───── INPUT DATA

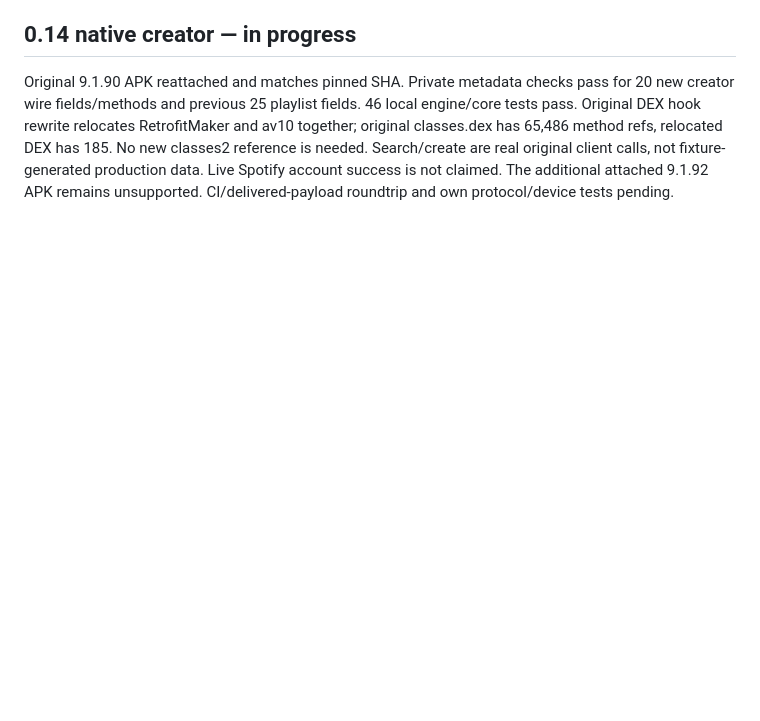
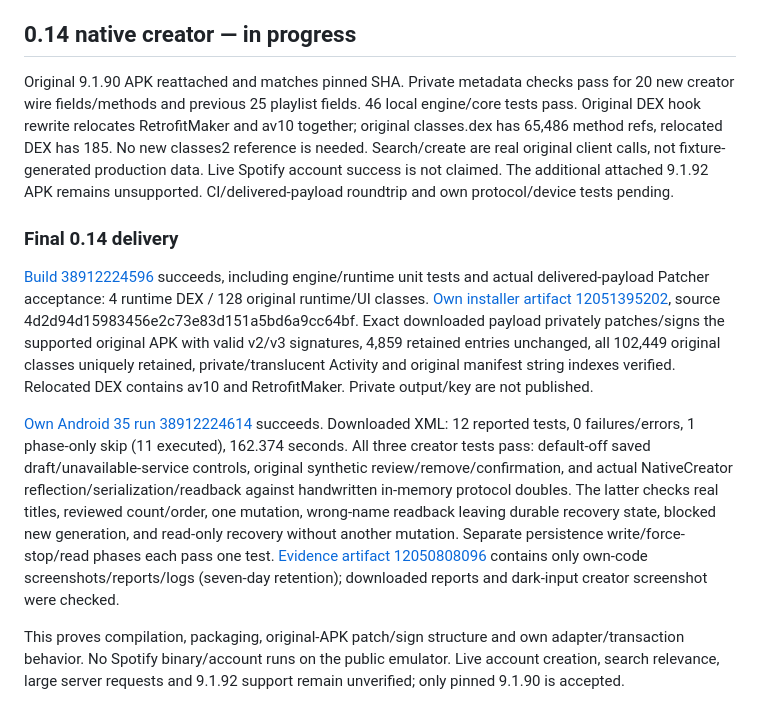
Before and after one commit to kyanbarth330/spotify-mixer-revanced, a Markdown page: docs/VALIDATION.md, the part around the change. Rendered like a GitHub page; blank space fills up the shorter version.

Commit message:
Document verified native creator installer, protocol tests and device confirmation limits

```diff
--- a/docs/VALIDATION.md
+++ b/docs/VALIDATION.md
@@ -214,3 +214,11 @@ Final creator input-contrast correction source 15bcd59998f28c33a3606f6d4711f648c
 ## 0.14 native creator — in progress
 
 Original 9.1.90 APK reattached and matches pinned SHA. Private metadata checks pass for 20 new creator wire fields/methods and previous 25 playlist fields. 46 local engine/core tests pass. Original DEX hook rewrite relocates RetrofitMaker and av10 together; original classes.dex has 65,486 method refs, relocated DEX has 185. No new classes2 reference is needed. Search/create are real original client calls, not fixture-generated production data. Live Spotify account success is not claimed. The additional attached 9.1.92 APK remains unsupported. CI/delivered-payload roundtrip and own protocol/device tests pending.
+
+### Final 0.14 delivery
+
+[Build 38912224596](https://github.com/kyanbarth330/spotify-mixer-revanced/actions/runs/38912224596) succeeds, including engine/runtime unit tests and actual delivered-payload Patcher acceptance: 4 runtime DEX / 128 original runtime/UI classes. [Own installer artifact 12051395202](https://github.com/kyanbarth330/spotify-mixer-revanced/actions/runs/38912224596/artifacts/12051395202), source 4d2d94d15983456e2c73e83d151a5bd6a9cc64bf. Exact downloaded payload privately patches/signs the supported original APK with valid v2/v3 signatures, 4,859 retained entries unchanged, all 102,449 original classes uniquely retained, private/translucent Activity and original manifest string indexes verified. Relocated DEX contains av10 and RetrofitMaker. Private output/key are not published.
+
+[Own Android 35 run 38912224614](https://github.com/kyanbarth330/spotify-mixer-revanced/actions/runs/38912224614) succeeds. Downloaded XML: 12 reported tests, 0 failures/errors, 1 phase-only skip (11 executed), 162.374 seconds. All three creator tests pass: default-off saved draft/unavailable-service controls, original synthetic review/remove/confirmation, and actual NativeCreator reflection/serialization/readback against handwritten in-memory protocol doubles. The latter checks real titles, reviewed count/order, one mutation, wrong-name readback leaving durable recovery state, blocked new generation, and read-only recovery without another mutation. Separate persistence write/force-stop/read phases each pass one test. [Evidence artifact 12050808096](https://github.com/kyanbarth330/spotify-mixer-revanced/actions/runs/38912224614/artifacts/12050808096) contains only own-code screenshots/reports/logs (seven-day retention); downloaded reports and dark-input creator screenshot were checked.
+
+This proves compilation, packaging, original-APK patch/sign structure and own adapter/transaction behavior. No Spotify binary/account runs on the public emulator. Live account creation, search relevance, large server requests and 9.1.92 support remain unverified; only pinned 9.1.90 is accepted.
```
Also changed, not shown: README.md (+2 -2 lines), docs/NEXT_SESSION.md (+1 -1 lines).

──────────

Please show, exactly as written, every line above that contains the word "docs".

— RESULT BELOW —
Before and after one commit to kyanbarth330/spotify-mixer-revanced, a Markdown page: docs/VALIDATION.md, the part around the change. Rendered like a GitHub page; blank space fills up the shorter version.
--- a/docs/VALIDATION.md
+++ b/docs/VALIDATION.md
Also changed, not shown: README.md (+2 -2 lines), docs/NEXT_SESSION.md (+1 -1 lines).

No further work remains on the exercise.